Collection entries
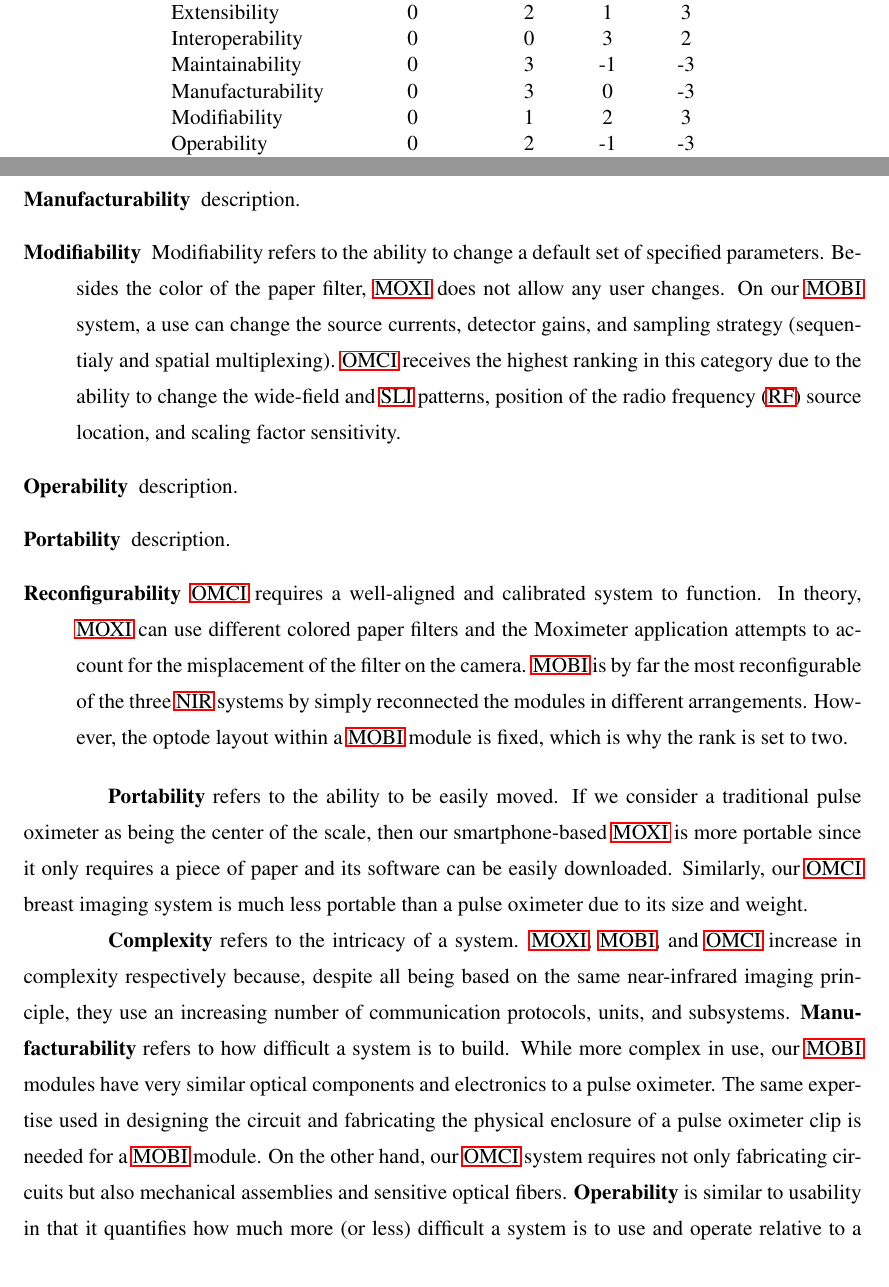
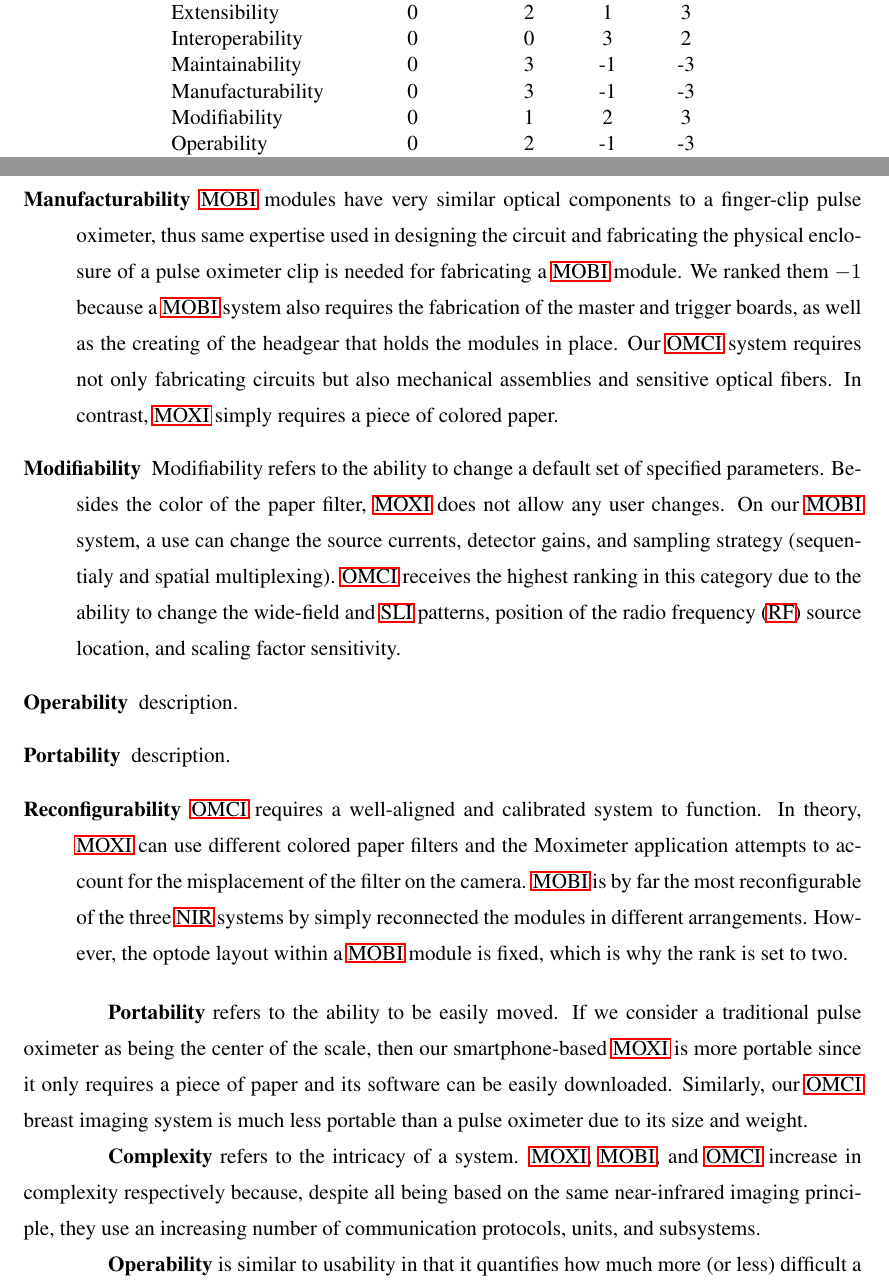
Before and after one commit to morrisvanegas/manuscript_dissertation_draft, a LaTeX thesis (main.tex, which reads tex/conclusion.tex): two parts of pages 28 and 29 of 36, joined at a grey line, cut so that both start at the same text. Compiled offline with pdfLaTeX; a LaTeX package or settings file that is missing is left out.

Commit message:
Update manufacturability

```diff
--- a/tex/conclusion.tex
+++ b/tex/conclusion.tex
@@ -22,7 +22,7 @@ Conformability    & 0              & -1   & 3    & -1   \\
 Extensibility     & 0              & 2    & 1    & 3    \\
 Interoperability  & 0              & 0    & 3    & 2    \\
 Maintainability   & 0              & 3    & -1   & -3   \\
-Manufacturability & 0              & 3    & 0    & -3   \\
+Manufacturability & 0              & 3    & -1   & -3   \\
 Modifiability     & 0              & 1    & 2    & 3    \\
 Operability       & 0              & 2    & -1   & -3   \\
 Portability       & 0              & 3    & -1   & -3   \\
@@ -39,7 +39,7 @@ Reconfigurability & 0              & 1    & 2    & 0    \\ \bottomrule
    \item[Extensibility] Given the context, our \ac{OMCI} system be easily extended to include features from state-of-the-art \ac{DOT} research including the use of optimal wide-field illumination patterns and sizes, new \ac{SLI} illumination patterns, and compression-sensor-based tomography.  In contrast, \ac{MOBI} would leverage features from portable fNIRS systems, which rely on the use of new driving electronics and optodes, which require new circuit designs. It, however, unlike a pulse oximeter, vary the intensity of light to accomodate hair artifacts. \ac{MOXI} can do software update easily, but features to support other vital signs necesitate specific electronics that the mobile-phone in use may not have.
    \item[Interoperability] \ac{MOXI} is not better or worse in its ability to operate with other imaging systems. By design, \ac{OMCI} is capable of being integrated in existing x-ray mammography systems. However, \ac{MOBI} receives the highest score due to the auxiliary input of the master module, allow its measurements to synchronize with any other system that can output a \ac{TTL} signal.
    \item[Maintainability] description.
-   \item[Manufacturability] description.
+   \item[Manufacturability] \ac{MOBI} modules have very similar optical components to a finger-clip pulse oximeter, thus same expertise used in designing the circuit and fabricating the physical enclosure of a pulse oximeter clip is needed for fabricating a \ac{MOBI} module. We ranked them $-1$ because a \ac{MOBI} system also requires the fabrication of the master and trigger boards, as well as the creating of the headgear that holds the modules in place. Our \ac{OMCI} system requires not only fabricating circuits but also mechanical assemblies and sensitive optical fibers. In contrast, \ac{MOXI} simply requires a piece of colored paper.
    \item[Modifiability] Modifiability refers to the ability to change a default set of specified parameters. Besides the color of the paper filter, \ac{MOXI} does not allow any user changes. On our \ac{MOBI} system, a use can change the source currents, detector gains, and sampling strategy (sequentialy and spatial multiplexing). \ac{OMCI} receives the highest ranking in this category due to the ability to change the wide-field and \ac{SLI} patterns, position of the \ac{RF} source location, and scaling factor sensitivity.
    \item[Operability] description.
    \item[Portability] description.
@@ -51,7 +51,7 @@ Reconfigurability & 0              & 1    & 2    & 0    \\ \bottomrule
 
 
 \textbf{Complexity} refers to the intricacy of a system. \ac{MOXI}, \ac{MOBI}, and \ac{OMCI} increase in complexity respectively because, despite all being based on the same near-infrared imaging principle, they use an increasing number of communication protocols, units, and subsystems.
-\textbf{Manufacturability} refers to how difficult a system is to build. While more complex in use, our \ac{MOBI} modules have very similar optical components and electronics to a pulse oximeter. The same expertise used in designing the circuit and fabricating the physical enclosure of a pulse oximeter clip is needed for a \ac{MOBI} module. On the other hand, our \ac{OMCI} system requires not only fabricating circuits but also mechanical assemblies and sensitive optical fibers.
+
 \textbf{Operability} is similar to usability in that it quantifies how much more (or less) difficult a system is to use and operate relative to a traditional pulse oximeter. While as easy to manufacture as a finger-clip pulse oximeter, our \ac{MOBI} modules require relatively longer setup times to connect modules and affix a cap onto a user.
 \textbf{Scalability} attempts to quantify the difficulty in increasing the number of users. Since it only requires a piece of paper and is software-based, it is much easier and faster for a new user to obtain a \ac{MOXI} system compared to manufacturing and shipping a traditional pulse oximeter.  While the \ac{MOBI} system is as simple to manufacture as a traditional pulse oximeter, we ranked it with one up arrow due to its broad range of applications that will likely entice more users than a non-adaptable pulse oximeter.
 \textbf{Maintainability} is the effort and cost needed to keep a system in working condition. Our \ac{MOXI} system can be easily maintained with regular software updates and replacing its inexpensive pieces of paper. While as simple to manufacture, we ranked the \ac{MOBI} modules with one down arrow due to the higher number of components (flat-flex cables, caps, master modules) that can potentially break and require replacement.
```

__EXERCISE DESCRIPTION__
Exclude every picture and copy the remaining data exactly.

__REPLY__
Before and after one commit to morrisvanegas/manuscript_dissertation_draft, a LaTeX thesis (main.tex, which reads tex/conclusion.tex): two parts of pages 28 and 29 of 36, joined at a grey line, cut so that both start at the same text. Compiled offline with pdfLaTeX; a LaTeX package or settings file that is missing is left out.

Commit message:
Update manufacturability

```diff
--- a/tex/conclusion.tex
+++ b/tex/conclusion.tex
@@ -22,7 +22,7 @@ Conformability    & 0              & -1   & 3    & -1   \\
 Extensibility     & 0              & 2    & 1    & 3    \\
 Interoperability  & 0              & 0    & 3    & 2    \\
 Maintainability   & 0              & 3    & -1   & -3   \\
-Manufacturability & 0              & 3    & 0    & -3   \\
+Manufacturability & 0              & 3    & -1   & -3   \\
 Modifiability     & 0              & 1    & 2    & 3    \\
 Operability       & 0              & 2    & -1   & -3   \\
 Portability       & 0              & 3    & -1   & -3   \\
@@ -39,7 +39,7 @@ Reconfigurability & 0              & 1    & 2    & 0    \\ \bottomrule
    \item[Extensibility] Given the context, our \ac{OMCI} system be easily extended to include features from state-of-the-art \ac{DOT} research including the use of optimal wide-field illumination patterns and sizes, new \ac{SLI} illumination patterns, and compression-sensor-based tomography.  In contrast, \ac{MOBI} would leverage features from portable fNIRS systems, which rely on the use of new driving electronics and optodes, which require new circuit designs. It, however, unlike a pulse oximeter, vary the intensity of light to accomodate hair artifacts. \ac{MOXI} can do software update easily, but features to support other vital signs necesitate specific electronics that the mobile-phone in use may not have.
    \item[Interoperability] \ac{MOXI} is not better or worse in its ability to operate with other imaging systems. By design, \ac{OMCI} is capable of being integrated in existing x-ray mammography systems. However, \ac{MOBI} receives the highest score due to the auxiliary input of the master module, allow its measurements to synchronize with any other system that can output a \ac{TTL} signal.
    \item[Maintainability] description.
-   \item[Manufacturability] description.
+   \item[Manufacturability] \ac{MOBI} modules have very similar optical components to a finger-clip pulse oximeter, thus same expertise used in designing the circuit and fabricating the physical enclosure of a pulse oximeter clip is needed for fabricating a \ac{MOBI} module. We ranked them $-1$ because a \ac{MOBI} system also requires the fabrication of the master and trigger boards, as well as the creating of the headgear that holds the modules in place. Our \ac{OMCI} system requires not only fabricating circuits but also mechanical assemblies and sensitive optical fibers. In contrast, \ac{MOXI} simply requires a piece of colored paper.
    \item[Modifiability] Modifiability refers to the ability to change a default set of specified parameters. Besides the color of the paper filter, \ac{MOXI} does not allow any user changes. On our \ac{MOBI} system, a use can change the source currents, detector gains, and sampling strategy (sequentialy and spatial multiplexing). \ac{OMCI} receives the highest ranking in this category due to the ability to change the wide-field and \ac{SLI} patterns, position of the \ac{RF} source location, and scaling factor sensitivity.
    \item[Operability] description.
    \item[Portability] description.
@@ -51,7 +51,7 @@ Reconfigurability & 0              & 1    & 2    & 0    \\ \bottomrule
 
 
 \textbf{Complexity} refers to the intricacy of a system. \ac{MOXI}, \ac{MOBI}, and \ac{OMCI} increase in complexity respectively because, despite all being based on the same near-infrared imaging principle, they use an increasing number of communication protocols, units, and subsystems.
-\textbf{Manufacturability} refers to how difficult a system is to build. While more complex in use, our \ac{MOBI} modules have very similar optical components and electronics to a pulse oximeter. The same expertise used in designing the circuit and fabricating the physical enclosure of a pulse oximeter clip is needed for a \ac{MOBI} module. On the other hand, our \ac{OMCI} system requires not only fabricating circuits but also mechanical assemblies and sensitive optical fibers.
+
 \textbf{Operability} is similar to usability in that it quantifies how much more (or less) difficult a system is to use and operate relative to a traditional pulse oximeter. While as easy to manufacture as a finger-clip pulse oximeter, our \ac{MOBI} modules require relatively longer setup times to connect modules and affix a cap onto a user.
 \textbf{Scalability} attempts to quantify the difficulty in increasing the number of users. Since it only requires a piece of paper and is software-based, it is much easier and faster for a new user to obtain a \ac{MOXI} system compared to manufacturing and shipping a traditional pulse oximeter.  While the \ac{MOBI} system is as simple to manufacture as a traditional pulse oximeter, we ranked it with one up arrow due to its broad range of applications that will likely entice more users than a non-adaptable pulse oximeter.
 \textbf{Maintainability} is the effort and cost needed to keep a system in working condition. Our \ac{MOXI} system can be easily maintained with regular software updates and replacing its inexpensive pieces of paper. While as simple to manufacture, we ranked the \ac{MOBI} modules with one down arrow due to the higher number of components (flat-flex cables, caps, master modules) that can potentially break and require replacement.
```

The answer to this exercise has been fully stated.